[Task statement]
Check every line of the data and copy the ones where "default" appears.

(Web interface edit records)
########

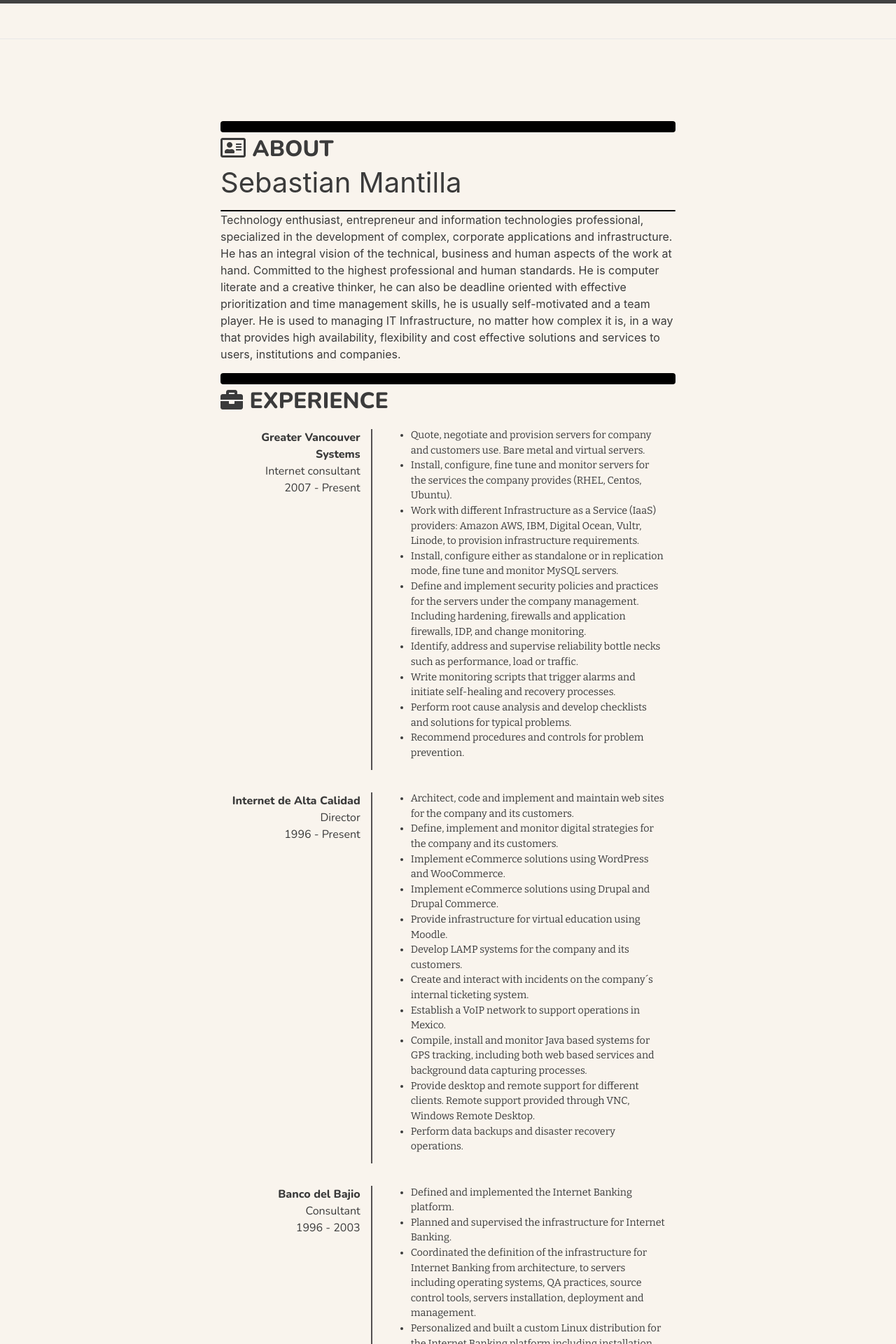
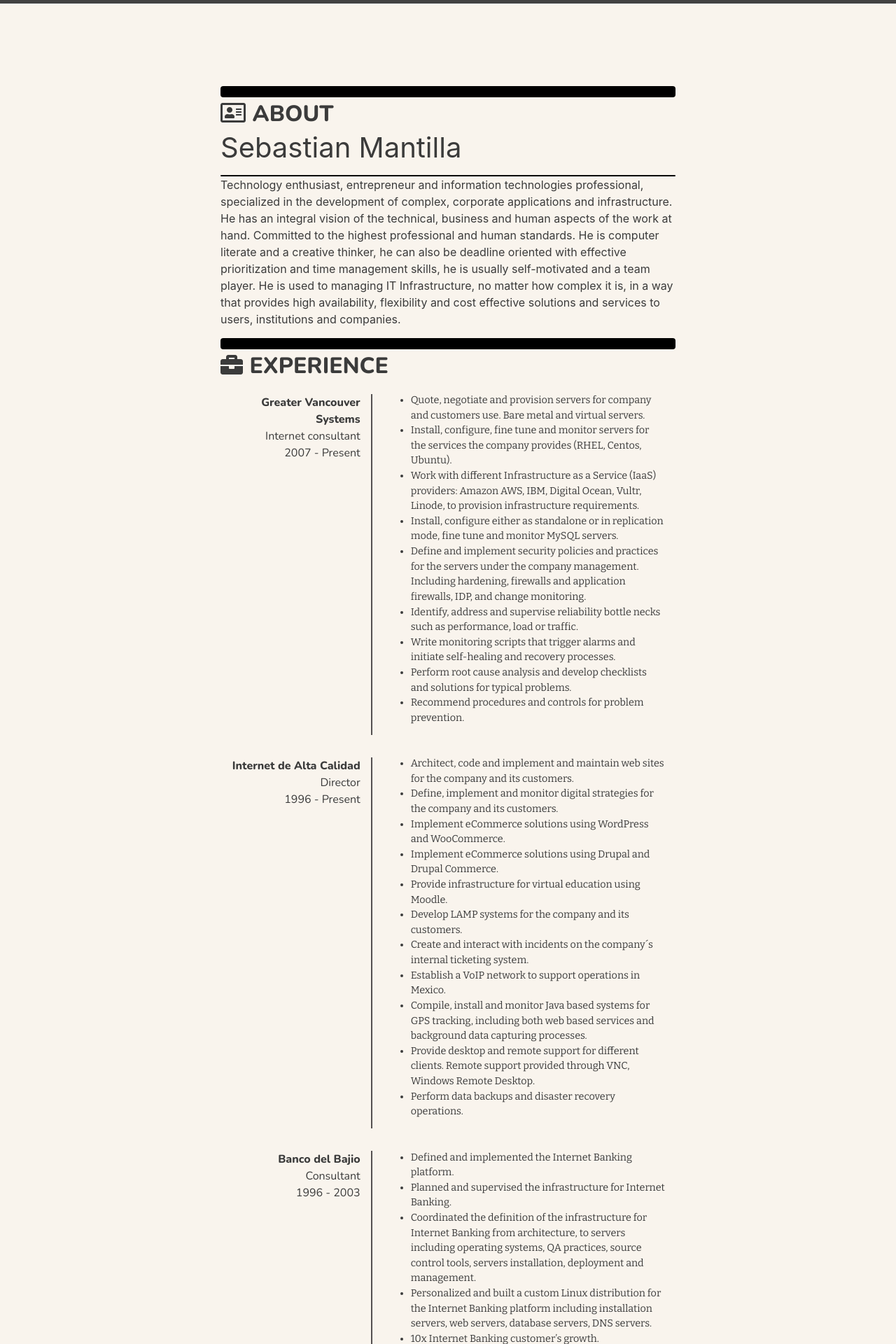
Before and after one commit to sebas/sebas.github.io, a Jekyll site: the page built from index.md, in a window 1280 px wide. Shown: the top 1920 px of the page at 70% size. Built offline with Jekyll 4.4.1, drawn with Linux system fonts in a browser that asks for light colours; nearby versions of some CDN libraries.

Commit message:
Updating, styling.

```diff
--- a/_sass/minima/_layout.scss
+++ b/_sass/minima/_layout.scss
@@ -4,7 +4,6 @@
 .site-header {
   border-top: 5px solid $grey-color-dark;
   border-bottom: 1px solid $grey-color-light;
-  min-height: $spacing-unit * 1.865;
 
   // Positioning context for the mobile navigation icon
   position: relative;
```
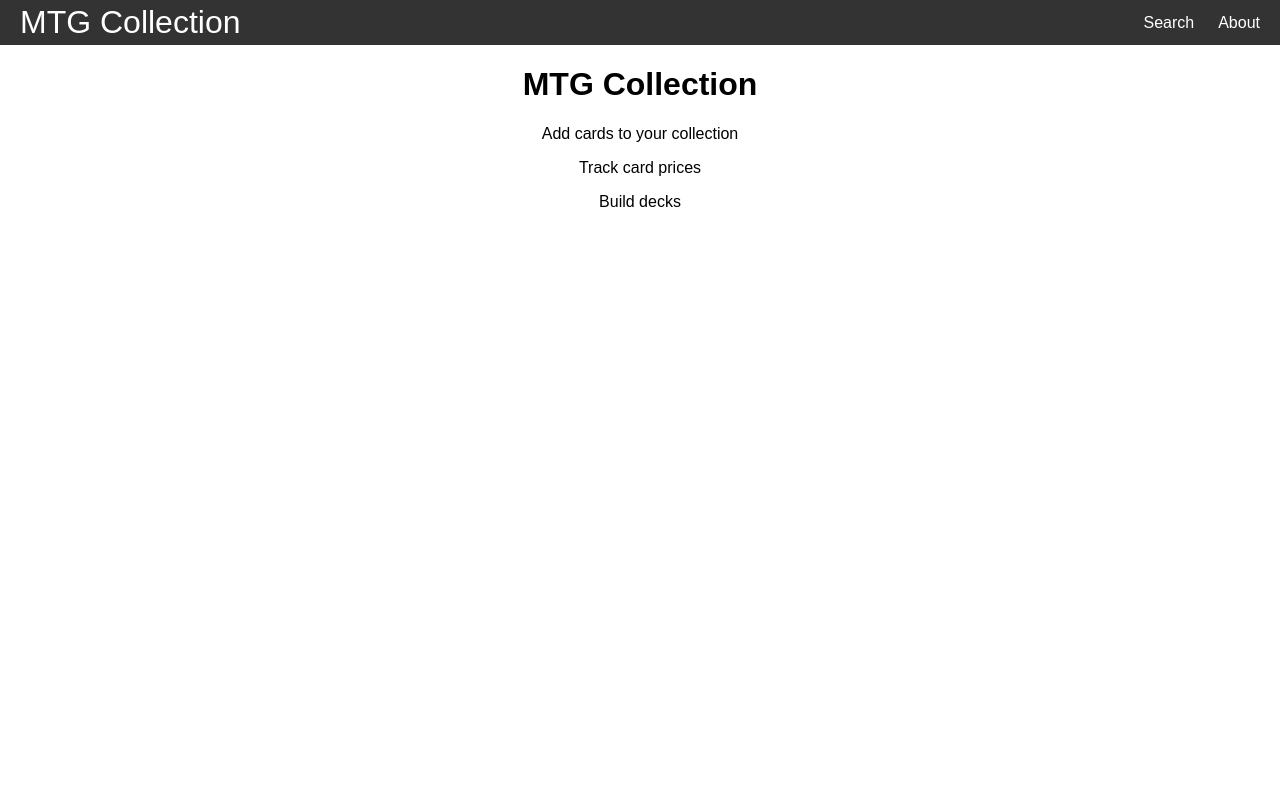
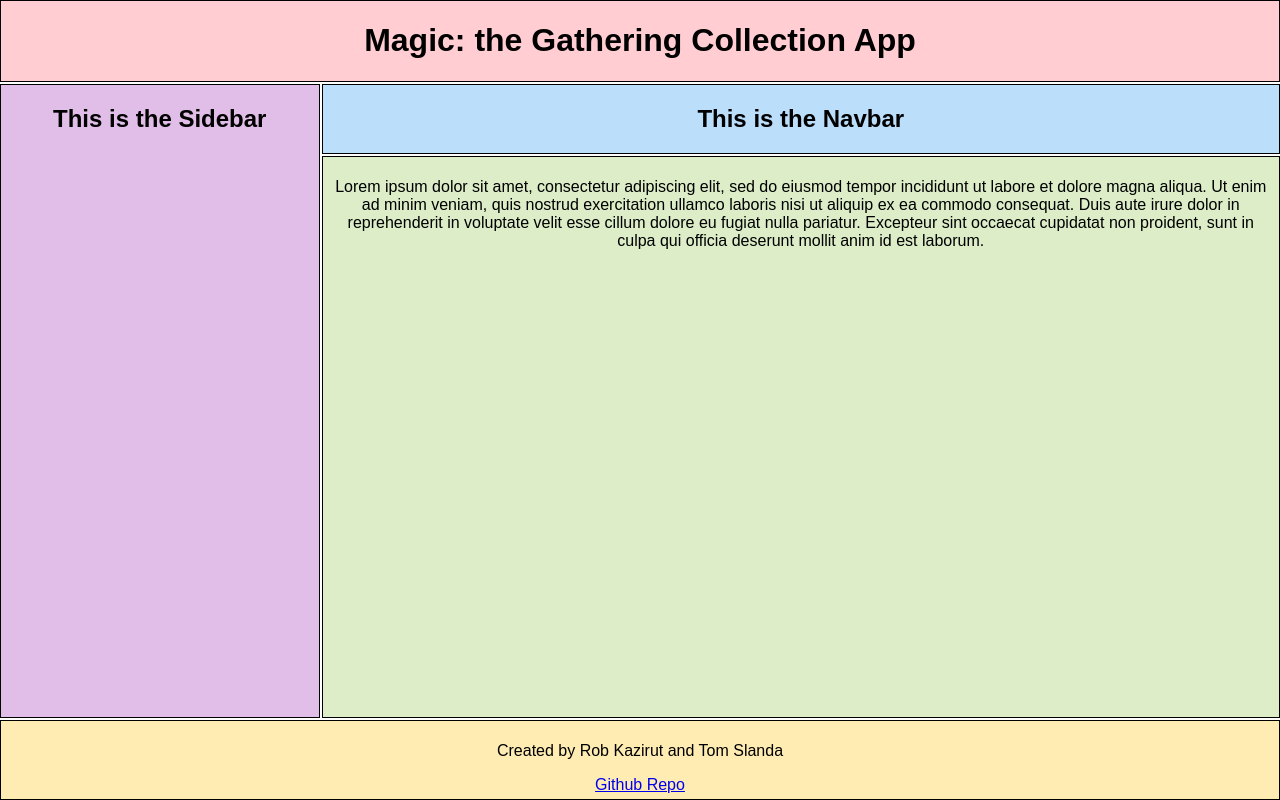
Before and after one commit to slandath/mtgCollectionFE, a React (Create React App) app: page / in a window 1280 px wide. Built offline with nearby package versions, Linux system fonts and the light colour scheme.

Commit message:
Holy Grail Layout

```diff
--- a/package.json
+++ b/package.json
@@ -10,6 +10,7 @@
     "react-dom": "^18.2.0",
     "react-router-dom": "^6.4.1",
     "react-scripts": "5.0.1",
+    "sass": "^1.55.0",
     "web-vitals": "^2.1.4"
   },
   "scripts": {
--- a/src/App.js
+++ b/src/App.js
@@ -1,21 +1,18 @@
-import Navbar from "./Navbar";
-import Search from "./pages/Search";
-import Home from "./pages/Home";
-import About from "./pages/About";
-import { Route, Routes } from "react-router-dom";
+import Navbar from "./pages/Navbar";
+import Header from "./pages/Header";
+import Footer from "./pages/Footer";
+import Sidebar from "./pages/Sidebar";
+import Content from "./pages/Content"
 
 function App() {
   return (
-    <>
+    <div className="container">
+      <Header />
       <Navbar />
-      <div className="container">
-        <Routes>
-          <Route path="/" element={<Home />} />
-          <Route path="/Search" element={<Search />} />
-          <Route path="/About" element={<About />} />
-        </Routes>
+      <Sidebar />
+      <Content />
+      <Footer />
       </div>
-    </>
   );
 }
 
--- a/src/Navbar.js
+++ /dev/null
@@ -1,27 +0,0 @@
-import { Link, useMatch, useResolvedPath } from "react-router-dom";
-export default function Navbar() {
-  return (
-    <nav className="nav">
-      <Link to="/" className="site-title">
-        MTG Collection
-      </Link>
-      <ul>
-        <CustomLink to="/Search">Search</CustomLink>
-        <CustomLink to="/About">About</CustomLink>
-      </ul>
-    </nav>
-  );
-}
-
-function CustomLink({ to, children, ...props }) {
-  const resolvedPath = useResolvedPath(to);
-  const isActive = useMatch({ path: resolvedPath.pathname, end: true });
-
-  return (
-    <li className={isActive ? "active" : ""}>
-      <Link to={to} {...props}>
-        {children}
-      </Link>
-    </li>
-  );
-}
--- /dev/null
+++ b/src/pages/Content.js
@@ -0,0 +1,7 @@
+export default function Content() {
+    return (
+      <article>
+        <p>Lorem ipsum dolor sit amet, consectetur adipiscing elit, sed do eiusmod tempor incididunt ut labore et dolore magna aliqua. Ut enim ad minim veniam, quis nostrud exercitation ullamco laboris nisi ut aliquip ex ea commodo consequat. Duis aute irure dolor in reprehenderit in voluptate velit esse cillum dolore eu fugiat nulla pariatur. Excepteur sint occaecat cupidatat non proident, sunt in culpa qui officia deserunt mollit anim id est laborum.</p>
+      </article>
+    );
+  }
--- a/src/pages/About.js
+++ b/src/pages/Footer.js
@@ -1,9 +1,8 @@
-export default function About() {
+export default function Footer() {
   return (
-    <div className="container">
-      <h1>About</h1>
+    <footer>
       <p>Created by Rob Kazirut and Tom Slanda</p>
       <a href="https://github.com/slandath/mtgCollection" target="blank">Github Repo</a>
-    </div>
+    </footer>
   );
 }
--- /dev/null
+++ b/src/pages/Header.js
@@ -0,0 +1,7 @@
+export default function Footer() {
+    return (
+      <header>
+        <h1>Magic: the Gathering Collection App</h1>
+      </header>
+    );
+  }
--- a/src/pages/Home.js
+++ /dev/null
@@ -1,10 +0,0 @@
-export default function Home() {
-  return (
-    <div>
-      <h1>MTG Collection</h1>
-      <p>Add cards to your collection</p>
-      <p>Track card prices</p>
-      <p>Build decks</p>
-    </div>
-  );
-}
--- /dev/null
+++ b/src/pages/Navbar.js
@@ -0,0 +1,7 @@
+export default function Navbar() {
+  return (
+    <nav>
+      <h1>This is the Navbar</h1>
+    </nav>
+  );
+}
--- a/src/pages/Search.js
+++ /dev/null
@@ -1,41 +0,0 @@
-import React, { Component } from "react";
-
-class Search extends Component {
-  constructor(props) {
-    super(props);
-    this.state = {
-      cardName: "",
-    };
-  }
-
-  handleCardNameChange = (event) => {
-    this.setState({
-      cardName: event.target.value,
-    });
-  };
-
-  render() {
-    return (
-      <div>
-        <h1>Search</h1>
-        <p>Find a card using Scryfall</p>
-        <form>
-          <label>
-            Card Name:
-            <input
-              type="text"
-              value={this.state.cardName}
-              onChange={this.handleCardNameChange}
-            />
-          </label>
-          <label>
-            Set Name:
-            <input type="text" />
-          </label>
-        </form>
-      </div>
-    );
-  }
-}
-
-export default Search;
--- /dev/null
+++ b/src/pages/Sidebar.js
@@ -0,0 +1,7 @@
+export default function Sidebar() {
+  return (
+    <aside>
+      <h1>This is the Sidebar</h1>
+    </aside>
+  );
+}
--- a/src/styles.css
+++ b/src/styles.css
@@ -5,53 +5,51 @@
 
 body {
   margin: 0;
+  height: 100vh;
 }
 
 .container {
-    margin: 1rem;
-    text-align: center;
+  background: white;
+  height: 100vh;
+  display: grid;
+  grid-template-columns: minmax(10px, 1fr) minmax(10px, 3fr);
+  grid-template-rows: min-content min-content 1fr min-content;
+  gap: 2px;
+  text-align: center;
 }
 
-.nav {
-  background-color: #333;
-  color: white;
-  display: flex;
-  justify-content: space-between;
-  align-items: stretch;
-  gap: 2rem;
-  padding: 0 1rem;
+header {
+  grid-column: 1 / -1;
+  text-align: center;
+  border: 1px solid #000;
+  background: #ffcdd2;
 }
 
-.site-title {
-  font-size: 2rem;
+nav {
+  grid-column: 2 / 3;
+  background: #bbdefb;
+  border: 1px solid #000;
 }
 
-.nav ul {
-  padding: 0;
-  margin: 0;
-  list-style: none;
-  display: flex;
-  gap: 1rem;
+ul {
+  list-style-type: none;
 }
 
-.nav a {
-  color: inherit;
-  text-decoration: none;
-  height: 100%;
-  display: flex;
-  align-items: center;
-  padding: .25rem;
+aside {
+  grid-column: 1 / 2;
+  grid-row: 2 / 4;
+  background: #e1bee7;
+  border: 1px solid #000;
 }
-
-.nav li.active {
-  background-color: #555;
+article {
+  grid-column: 2 / 3;
+  background: #dcedc8;
+  border: 1px solid #000;
+  padding: 5px;
 }
-
-.nav li:hover {
-  background-color: #777;
+footer {
+  grid-column: 1 / -1;
+  background: #ffecb3;
+  border: 1px solid #000;
+  padding: 5px;
 }
-
-.name-label{
-  border: 5px;
-  border-color: #000;
-}
```
Also changed, not shown: 1 other file (tests, documents, lock files or other folders).
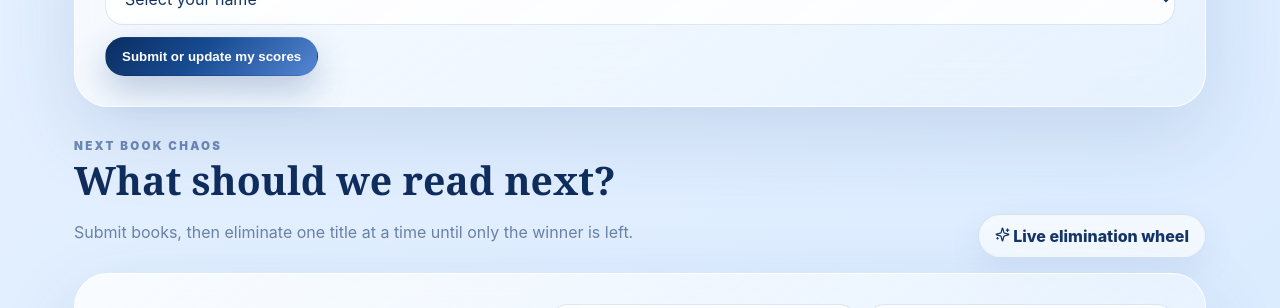
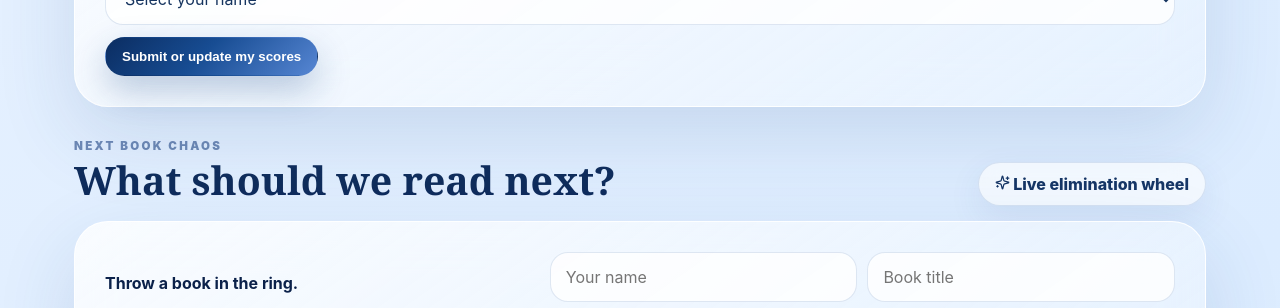
Before and after one commit to JGOJLG/literal-trash, a Next.js app: page / in a window 1280 px wide. Shown: the part 960-1268 px from the top of the page. Built offline with nearby package versions, Linux system fonts and the light colour scheme; no server answers; the database is empty.

Commit message:
Remove extra next-book wheel subtitle

```diff
--- a/src/components/RecommendationWheel.tsx
+++ b/src/components/RecommendationWheel.tsx
@@ -76,7 +76,7 @@ export default function RecommendationWheel(){
   const showRoundResult = Boolean(selected && !isAnimating && state.status!=='winner');
 
   return <section className="section" id="next-pick">
-    <div className="sectionHead"><div><div className="eyebrow">Next book chaos</div><h3>What should we read next?</h3><p className="muted">Submit books, then eliminate one title at a time until only the winner is left.</p></div><span className="pill"><Sparkles size={15}/> Live elimination wheel</span></div>
+    <div className="sectionHead"><div><div className="eyebrow">Next book chaos</div><h3>What should we read next?</h3></div><span className="pill"><Sparkles size={15}/> Live elimination wheel</span></div>
     <div className="glass recSubmit">
       <div><h4>Throw a book in the ring.</h4><p className="muted">Everyone can add a recommendation. When the host spins, everyone watching sees the same wheel move at the same time.</p></div>
       <div className="recFields"><input className="field" placeholder="Your name" value={name} onChange={e=>setName(e.target.value)}/><input className="field" placeholder="Book title" value={title} onChange={e=>setTitle(e.target.value)}/><input className="field" placeholder="Author (optional)" value={author} onChange={e=>setAuthor(e.target.value)}/><button className="btn" onClick={()=>void submit()}>Add to the wheel</button>{message?<p className="muted recMessage">{message}</p>:null}</div>
```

########

[Exercise response]
-export default function Navbar() {
+export default function Content() {
-export default function About() {
+export default function Footer() {
+export default function Footer() {
-export default function Home() {
+export default function Navbar() {
-export default Search;
+export default function Sidebar() {
@@ -76,7 +76,7 @@ export default function RecommendationWheel(){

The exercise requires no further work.